If we look at where our own society is turning, it's funny that when the Panama Papers were released, they showed in detail how the wealthy hoarded their wealth, and it did nothing. But culturally, we now seem to be pushing back—for example, figures like Elon Musk and his role in the billionaire rocket race are now widely ridiculed. So maybe the secret isn’t in bank accounts or tax returns, it’s in the cultural rejection of these ways of displaying wealth.
Silicon Valley has one of the largest wealth disparities in the world. How does that affect our political culture and our ability to effect change?
As a fresh resident of Silicon Valley, it feels like whoever holds the power is the person who holds the land because our core problem is access to housing. I’m not sure how to resolve that, because there are questions about the use of wealth to project power, and then there are questions about material inequality. Those questions have different, albeit interrelated, answers—especially as we see increased pressures to mitigate wealth.
In Silicon Valley, we think about wealth mainly through home ownership, whereas maybe somewhere else, you might see it displayed through a bigger, grander home. Just walking through the neighborhoods around campus, the houses look more or less the same, but you can sometimes tell whether someone bought their house based on the car in front of it. If it's a Tesla, they probably bought the house pretty recently. That could be a small way that people signal their status.
As a classics professor, how important is it to connect these lessons of the past to present-day events?
Aristotle once said tragedy lets you experience bad emotions—fear, anger—in a controlled setting, better preparing you for those emotions when they inevitably happen in real life.

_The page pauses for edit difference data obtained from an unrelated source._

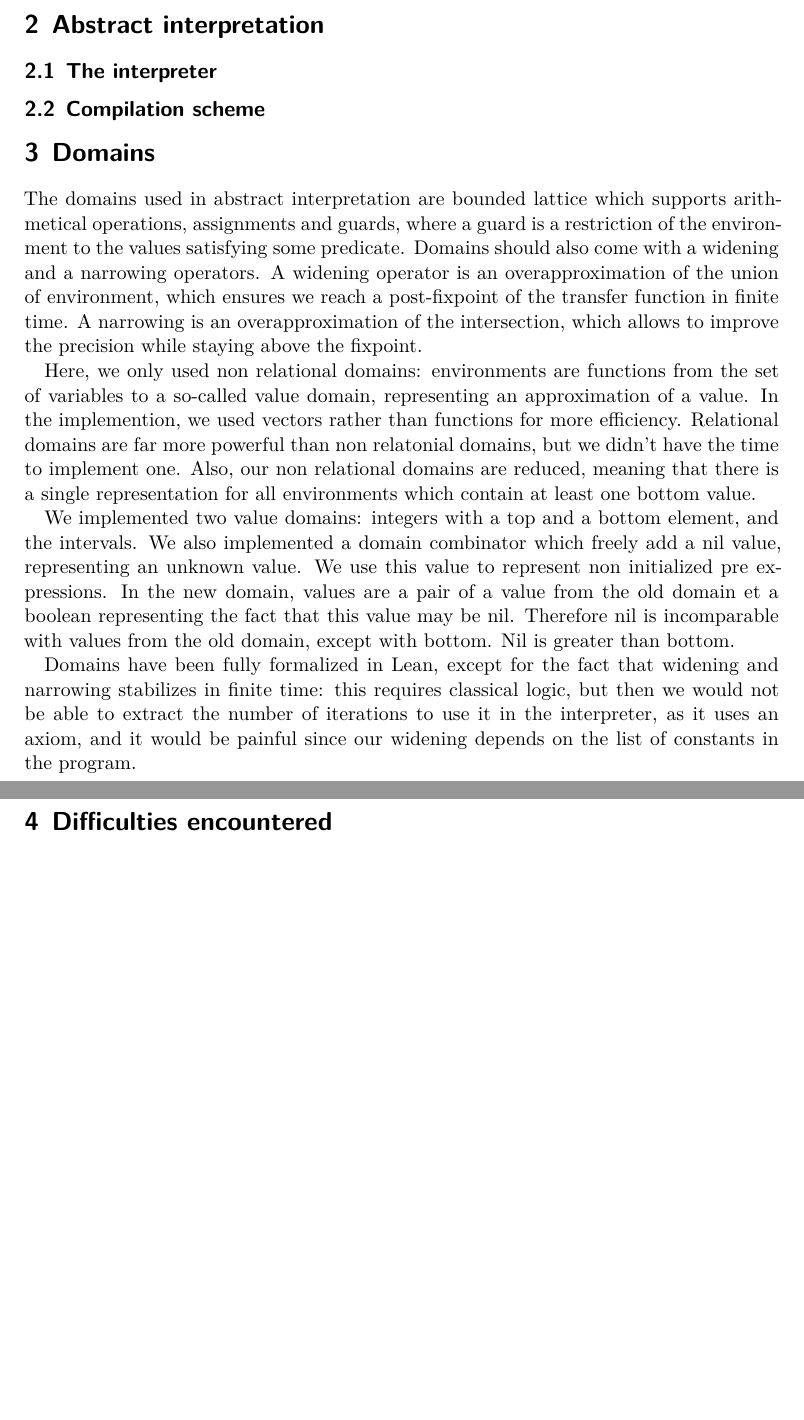
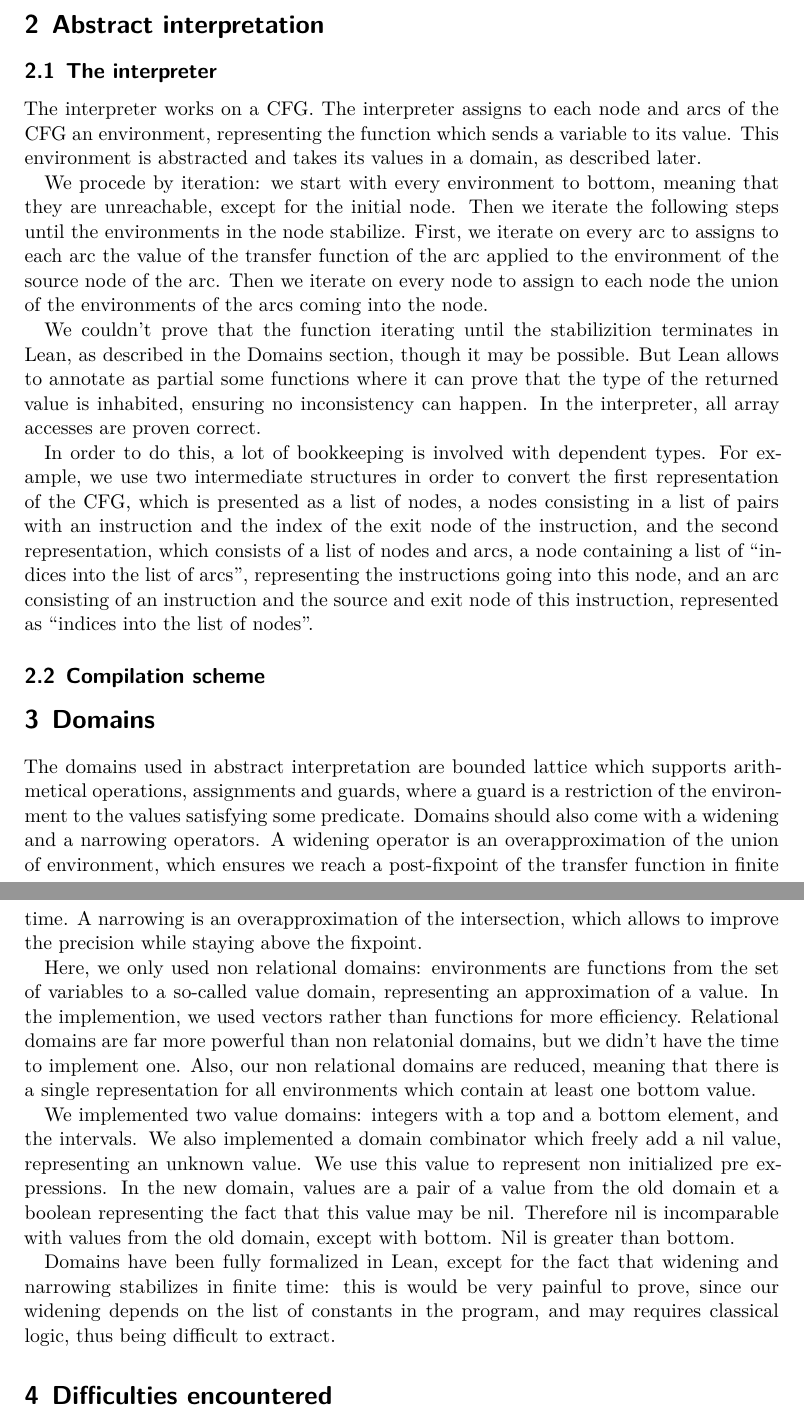
Before and after one commit to yucto/lustrean, a LaTeX document (doc/rapport/rapport.tex): two parts of pages 3 and 4 of 4 before the commit and two parts of pages 3 and 4 of 5 after it, joined at a grey line, cut so that both start at the same text, the shorter picture padded with empty space. Compiled offline with XeLaTeX; a missing font is replaced by an installed copy or a similar font.

Commit message:
[Rapport] interpreter

```diff
--- a/doc/rapport/rapport.tex
+++ b/doc/rapport/rapport.tex
@@ -105,6 +105,39 @@ and in \texttt{if} statements.
 \section{Abstract interpretation}
 \subsection{The interpreter}
 
+The interpreter works on a CFG. The interpreter assigns to each
+node and arcs of the CFG an environment, representing
+the function which sends a variable to its value. This
+environment is abstracted and takes its values in a domain,
+as described later.
+
+We procede by iteration: we start with
+every environment to bottom, meaning that they are unreachable,
+except for the initial node. Then we iterate the following steps
+until the environments in the node stabilize. First, we
+iterate on every arc to assigns to each arc the value
+of the transfer function of the arc applied to the environment
+of the source node of the arc. Then we iterate on every node
+to assign to each node the union of the environments of
+the arcs coming into the node.
+
+We couldn't prove that the function iterating until the stabilizition
+terminates in Lean, as described in the Domains section,
+though it may be possible. But Lean allows to annotate as partial
+some functions where it can prove that the type of the returned
+value is inhabited, ensuring no inconsistency can happen.
+In the interpreter, all array accesses are proven correct.
+
+In order to do this, a lot of bookkeeping is involved with dependent types.
+For example, we use two intermediate structures in order
+to convert the first representation of the CFG, which is presented
+as a list of nodes, a nodes consisting in a list of pairs with an instruction
+and the index of the exit node of the instruction, and the second
+representation, which consists of a list of nodes and arcs, a node
+containing a list of ``indices into the list of arcs'', representing the
+instructions going into this node, and an arc consisting of an instruction
+and the source and exit node of this instruction, represented as ``indices into the list of nodes''.
+
 \subsection{Compilation scheme}
 
 \section{Domains}
@@ -140,11 +173,10 @@ with values from the old domain, except with bottom. Nil is greater
 than bottom.
 
 Domains have been fully formalized in Lean, except for the fact
-that widening and narrowing stabilizes in finite time: this requires
-classical logic, but then we would not be able to extract the
-number of iterations to use it in the interpreter, as it uses
-an axiom, and it would be painful since our widening depends on
-the list of constants in the program.
+that widening and narrowing stabilizes in finite time: this is
+would be very painful to prove, since our widening depends on
+the list of constants in the program, and may requires classical
+logic, thus being difficult to extract.
 
 \section{Difficulties encountered}
 \subsection{Monads}
```
Also changed, not shown: 3 other files.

In a similar way, ancient Greece is removed from the fury and the mire of modern life, and so it allows us to examine systems similar to the ones we find ourselves in. It can be hard to think about our own political culture while operating within it, but no one has a personal stake in being a third-century Ephesian.
It also helps that ancient Greece was fundamentally important to the creation of our current life, as the Founding Fathers were heavily influenced by Greek models. Having even a general knowledge of ancient Greece can clarify things we do in our own political lives.
Mar 25, 2023
Photo courtesy of iStock.